Input data:
══════════════════════════════

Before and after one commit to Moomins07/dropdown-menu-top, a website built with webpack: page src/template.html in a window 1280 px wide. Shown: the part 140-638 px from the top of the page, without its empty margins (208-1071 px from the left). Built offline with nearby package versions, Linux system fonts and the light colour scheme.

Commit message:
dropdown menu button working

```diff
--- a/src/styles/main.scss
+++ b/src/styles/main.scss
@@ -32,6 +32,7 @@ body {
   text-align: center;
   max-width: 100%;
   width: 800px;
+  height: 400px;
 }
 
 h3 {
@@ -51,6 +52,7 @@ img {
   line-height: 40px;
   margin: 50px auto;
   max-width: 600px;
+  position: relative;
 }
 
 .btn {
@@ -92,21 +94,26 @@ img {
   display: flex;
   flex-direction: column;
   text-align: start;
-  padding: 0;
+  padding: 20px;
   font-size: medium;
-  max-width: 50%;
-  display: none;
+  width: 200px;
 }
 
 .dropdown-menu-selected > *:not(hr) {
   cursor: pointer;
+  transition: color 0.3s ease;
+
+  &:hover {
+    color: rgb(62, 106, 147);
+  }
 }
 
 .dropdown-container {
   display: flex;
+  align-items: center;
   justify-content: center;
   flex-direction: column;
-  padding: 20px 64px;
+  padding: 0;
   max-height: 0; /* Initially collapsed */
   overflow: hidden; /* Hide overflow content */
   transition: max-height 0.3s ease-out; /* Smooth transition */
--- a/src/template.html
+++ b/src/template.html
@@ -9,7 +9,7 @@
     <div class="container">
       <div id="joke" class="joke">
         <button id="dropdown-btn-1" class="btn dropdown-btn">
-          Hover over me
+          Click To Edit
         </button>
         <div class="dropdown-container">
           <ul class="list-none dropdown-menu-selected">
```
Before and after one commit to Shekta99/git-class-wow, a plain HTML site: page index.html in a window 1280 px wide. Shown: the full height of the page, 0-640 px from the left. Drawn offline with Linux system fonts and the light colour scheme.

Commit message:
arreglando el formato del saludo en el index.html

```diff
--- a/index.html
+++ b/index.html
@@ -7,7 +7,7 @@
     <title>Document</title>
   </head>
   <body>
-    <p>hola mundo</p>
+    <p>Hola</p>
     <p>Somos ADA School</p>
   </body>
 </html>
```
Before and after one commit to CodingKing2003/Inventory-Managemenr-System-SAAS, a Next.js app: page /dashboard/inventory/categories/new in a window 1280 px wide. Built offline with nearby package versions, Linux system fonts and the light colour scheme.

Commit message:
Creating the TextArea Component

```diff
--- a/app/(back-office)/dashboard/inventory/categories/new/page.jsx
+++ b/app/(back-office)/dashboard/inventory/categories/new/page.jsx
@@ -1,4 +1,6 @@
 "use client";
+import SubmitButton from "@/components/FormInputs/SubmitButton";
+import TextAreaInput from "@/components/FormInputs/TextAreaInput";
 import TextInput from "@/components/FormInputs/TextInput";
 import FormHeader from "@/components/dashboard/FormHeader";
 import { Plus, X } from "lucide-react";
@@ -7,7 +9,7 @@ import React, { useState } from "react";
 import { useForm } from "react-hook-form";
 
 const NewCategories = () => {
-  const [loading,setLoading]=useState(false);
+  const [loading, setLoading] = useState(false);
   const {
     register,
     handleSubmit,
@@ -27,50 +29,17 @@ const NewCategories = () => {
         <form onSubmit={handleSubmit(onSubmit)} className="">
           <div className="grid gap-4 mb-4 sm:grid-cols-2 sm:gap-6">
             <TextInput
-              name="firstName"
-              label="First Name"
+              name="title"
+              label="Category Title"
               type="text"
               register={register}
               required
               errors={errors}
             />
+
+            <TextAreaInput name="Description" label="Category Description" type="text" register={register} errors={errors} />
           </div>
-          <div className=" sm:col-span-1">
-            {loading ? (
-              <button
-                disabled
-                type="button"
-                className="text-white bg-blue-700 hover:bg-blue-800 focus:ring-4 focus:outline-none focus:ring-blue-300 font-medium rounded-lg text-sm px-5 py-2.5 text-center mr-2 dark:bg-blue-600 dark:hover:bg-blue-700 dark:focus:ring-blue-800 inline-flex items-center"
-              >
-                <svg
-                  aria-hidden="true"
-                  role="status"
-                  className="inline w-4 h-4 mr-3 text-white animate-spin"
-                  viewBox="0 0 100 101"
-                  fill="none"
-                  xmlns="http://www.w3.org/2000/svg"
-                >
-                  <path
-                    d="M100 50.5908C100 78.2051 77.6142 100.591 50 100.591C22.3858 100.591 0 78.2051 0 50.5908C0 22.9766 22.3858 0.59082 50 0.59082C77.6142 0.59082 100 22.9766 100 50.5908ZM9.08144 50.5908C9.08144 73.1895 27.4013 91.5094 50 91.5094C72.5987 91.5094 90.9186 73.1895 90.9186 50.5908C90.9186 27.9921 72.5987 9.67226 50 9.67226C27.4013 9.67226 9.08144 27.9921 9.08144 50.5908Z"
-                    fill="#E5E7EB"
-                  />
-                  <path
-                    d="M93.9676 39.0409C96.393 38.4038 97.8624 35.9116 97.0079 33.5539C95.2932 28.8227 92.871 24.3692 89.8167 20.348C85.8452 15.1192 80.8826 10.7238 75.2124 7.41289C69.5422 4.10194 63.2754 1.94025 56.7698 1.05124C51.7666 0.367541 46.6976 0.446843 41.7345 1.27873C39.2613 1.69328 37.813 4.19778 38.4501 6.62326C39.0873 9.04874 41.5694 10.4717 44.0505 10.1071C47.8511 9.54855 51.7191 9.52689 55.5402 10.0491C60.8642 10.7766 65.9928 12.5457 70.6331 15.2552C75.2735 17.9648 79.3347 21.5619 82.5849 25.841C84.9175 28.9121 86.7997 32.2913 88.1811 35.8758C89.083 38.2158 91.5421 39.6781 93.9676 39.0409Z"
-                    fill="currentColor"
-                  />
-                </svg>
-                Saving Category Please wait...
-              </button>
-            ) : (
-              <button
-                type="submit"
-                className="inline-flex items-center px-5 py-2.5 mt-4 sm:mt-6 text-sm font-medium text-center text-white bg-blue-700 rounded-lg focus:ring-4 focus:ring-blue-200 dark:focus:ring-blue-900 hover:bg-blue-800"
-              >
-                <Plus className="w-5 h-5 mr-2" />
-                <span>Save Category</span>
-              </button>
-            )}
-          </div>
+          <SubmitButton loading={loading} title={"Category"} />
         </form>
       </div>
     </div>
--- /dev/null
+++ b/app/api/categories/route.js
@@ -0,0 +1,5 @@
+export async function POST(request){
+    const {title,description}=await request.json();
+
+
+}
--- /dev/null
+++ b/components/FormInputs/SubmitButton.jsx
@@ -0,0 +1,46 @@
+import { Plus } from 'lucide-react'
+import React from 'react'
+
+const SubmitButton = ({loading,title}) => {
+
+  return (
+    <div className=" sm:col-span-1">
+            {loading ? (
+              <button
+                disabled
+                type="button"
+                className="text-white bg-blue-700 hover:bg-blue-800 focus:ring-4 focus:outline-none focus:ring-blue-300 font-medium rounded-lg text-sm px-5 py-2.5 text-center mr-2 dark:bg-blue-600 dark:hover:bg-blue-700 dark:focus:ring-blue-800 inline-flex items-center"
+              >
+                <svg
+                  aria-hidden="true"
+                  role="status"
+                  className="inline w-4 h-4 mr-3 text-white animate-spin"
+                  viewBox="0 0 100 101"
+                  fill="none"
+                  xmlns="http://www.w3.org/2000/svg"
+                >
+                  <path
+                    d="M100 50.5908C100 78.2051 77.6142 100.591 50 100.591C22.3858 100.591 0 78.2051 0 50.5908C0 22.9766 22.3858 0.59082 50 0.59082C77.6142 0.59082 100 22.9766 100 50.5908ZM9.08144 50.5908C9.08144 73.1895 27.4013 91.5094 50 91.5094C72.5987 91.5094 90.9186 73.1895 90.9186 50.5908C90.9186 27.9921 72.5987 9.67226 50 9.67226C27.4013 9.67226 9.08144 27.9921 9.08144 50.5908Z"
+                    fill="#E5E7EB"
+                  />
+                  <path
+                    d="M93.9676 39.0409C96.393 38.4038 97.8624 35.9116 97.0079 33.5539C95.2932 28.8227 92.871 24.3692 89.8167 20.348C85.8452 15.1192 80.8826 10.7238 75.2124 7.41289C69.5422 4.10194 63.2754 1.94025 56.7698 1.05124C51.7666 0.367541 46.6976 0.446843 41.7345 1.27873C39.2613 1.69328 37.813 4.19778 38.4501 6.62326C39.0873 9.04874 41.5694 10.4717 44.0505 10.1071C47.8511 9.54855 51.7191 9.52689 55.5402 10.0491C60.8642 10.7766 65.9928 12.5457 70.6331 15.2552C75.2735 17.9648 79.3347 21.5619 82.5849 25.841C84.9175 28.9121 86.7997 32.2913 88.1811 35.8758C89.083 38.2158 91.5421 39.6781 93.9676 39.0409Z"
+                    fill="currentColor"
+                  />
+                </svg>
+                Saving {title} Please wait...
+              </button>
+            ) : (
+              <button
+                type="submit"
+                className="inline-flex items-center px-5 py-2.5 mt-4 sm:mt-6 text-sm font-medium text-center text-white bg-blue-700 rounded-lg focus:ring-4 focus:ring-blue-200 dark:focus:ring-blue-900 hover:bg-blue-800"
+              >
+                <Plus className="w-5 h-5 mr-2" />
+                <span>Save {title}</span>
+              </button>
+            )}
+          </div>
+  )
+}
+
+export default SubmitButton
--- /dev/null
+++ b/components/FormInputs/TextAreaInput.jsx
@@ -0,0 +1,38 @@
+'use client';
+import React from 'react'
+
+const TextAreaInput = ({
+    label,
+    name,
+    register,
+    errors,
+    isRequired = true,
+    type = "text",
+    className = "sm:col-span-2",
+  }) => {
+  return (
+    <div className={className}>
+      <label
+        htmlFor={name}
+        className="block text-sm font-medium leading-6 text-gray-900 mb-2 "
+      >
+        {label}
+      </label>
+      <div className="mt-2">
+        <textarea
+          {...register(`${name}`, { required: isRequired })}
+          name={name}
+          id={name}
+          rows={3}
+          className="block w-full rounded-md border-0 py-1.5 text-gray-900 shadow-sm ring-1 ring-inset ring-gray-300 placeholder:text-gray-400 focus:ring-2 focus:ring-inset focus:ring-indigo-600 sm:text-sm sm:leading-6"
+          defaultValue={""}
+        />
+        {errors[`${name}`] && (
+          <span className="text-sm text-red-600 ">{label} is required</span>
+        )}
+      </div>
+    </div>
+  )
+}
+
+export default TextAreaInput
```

══════════════════════════════

Problem description: Examine the records and pull out every line where the string "react" occurs.

Task result:
 import { Plus, X } from "lucide-react";
@@ -7,7 +9,7 @@ import React, { useState } from "react";
 import { useForm } from "react-hook-form";
+import { Plus } from 'lucide-react'
+import React from 'react'
+import React from 'react'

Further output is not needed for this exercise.